The Wall Street Journal (WSJ) has attacked the Independent Television Commission (ITC), after the UK television regulator castigated its sister company, the pan-European financial TV channel CNBC Europe, for breaking European rules on programme sponsorship.
Last Friday, the WSJ described the ruling as “the British Government harassing private competitors of the publicly funded British Broadcasting Company” [sic], which “dominates Britain’s terrestrial TV channels” and uses its position to “aggressively” promote itself on other platforms, including digital and satellite.
The WSJ is owned by Dow Jones, which also co-owns CNBC Europe and NBC. The ITC reprimanded CNBC over the programme, The Wall Street Journal Editorial Board with Stuart Varney, because its code forbids commercial sponsorship of current affairs programmes.
Meanwhile, in a row over a separate ruling, CNBC Europe has threatened to move its European base out of London. This threat follows a ruling by the ITC that a series aimed at explaining to consumers what the euro was – commissioned and funded by the European Union – broke the same code and therefore the EU’s own law.
CNBC Europe has written to culture secretary Tessa Jowell and trade and industry secretary Patricia Hewitt asking them to use this week’s Communications Bill to change the rules.

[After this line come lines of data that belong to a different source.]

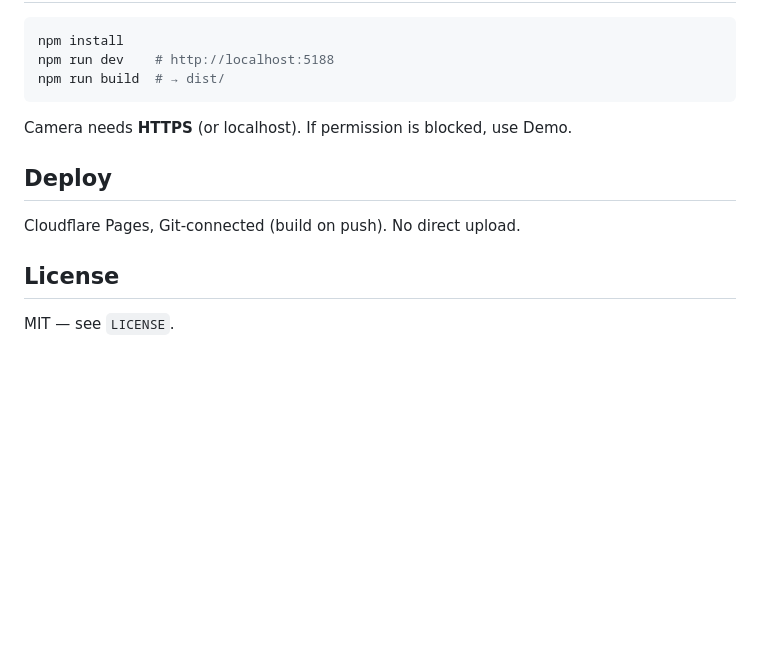
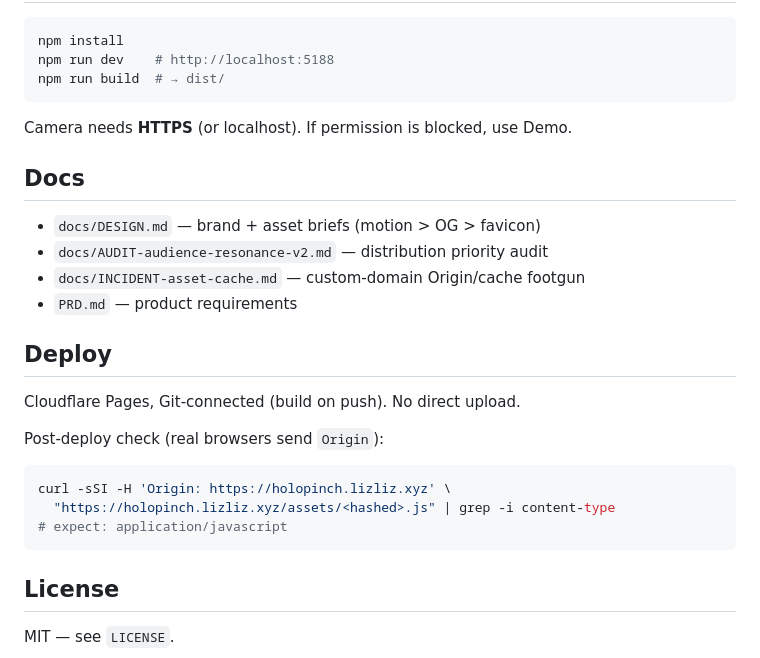
Before and after one commit to lizliz404/holopinch, a Markdown page: README.md, the part around one of its changes. Rendered like a GitHub page; blank space fills up the shorter version.

````diff
--- a/README.md
+++ b/README.md
@@ -29,10 +41,25 @@ npm run build  # → dist/
 
 Camera needs **HTTPS** (or localhost). If permission is blocked, use Demo.
 
+## Docs
+
+- `docs/DESIGN.md` — brand + asset briefs (motion > OG > favicon)
+- `docs/AUDIT-audience-resonance-v2.md` — distribution priority audit
+- `docs/INCIDENT-asset-cache.md` — custom-domain Origin/cache footgun
+- `PRD.md` — product requirements
+
 ## Deploy
 
 Cloudflare Pages, Git-connected (build on push). No direct upload.
 
+Post-deploy check (real browsers send `Origin`):
+
+```bash
+curl -sSI -H 'Origin: https://holopinch.lizliz.xyz' \
+  "https://holopinch.lizliz.xyz/assets/<hashed>.js" | grep -i content-type
+# expect: application/javascript
+```
+
 ## License
 
 MIT — see `LICENSE`.
````
Also changed, not shown: other parts of README.md (+14 -2 lines), docs/AUDIT-audience-resonance-v2.md (added, +101 -0 lines), docs/DESIGN.md (added, +561 -0 lines), docs/INCIDENT-asset-cache.md (added, +44 -0 lines), public/media/holopinch-og-still-from-motion.png (added), public/media/holopinch-still-9x16.png (added), 6 other files.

An ITC spokeswoman says both programmes broke the ITC Code, which is based on the UK Broadcasting Act 1990. The 1990 act is, in turn, based on the EU Broadcasting Directive of 1989. She adds: “For the rules to be changed, the directive would have to be changed.”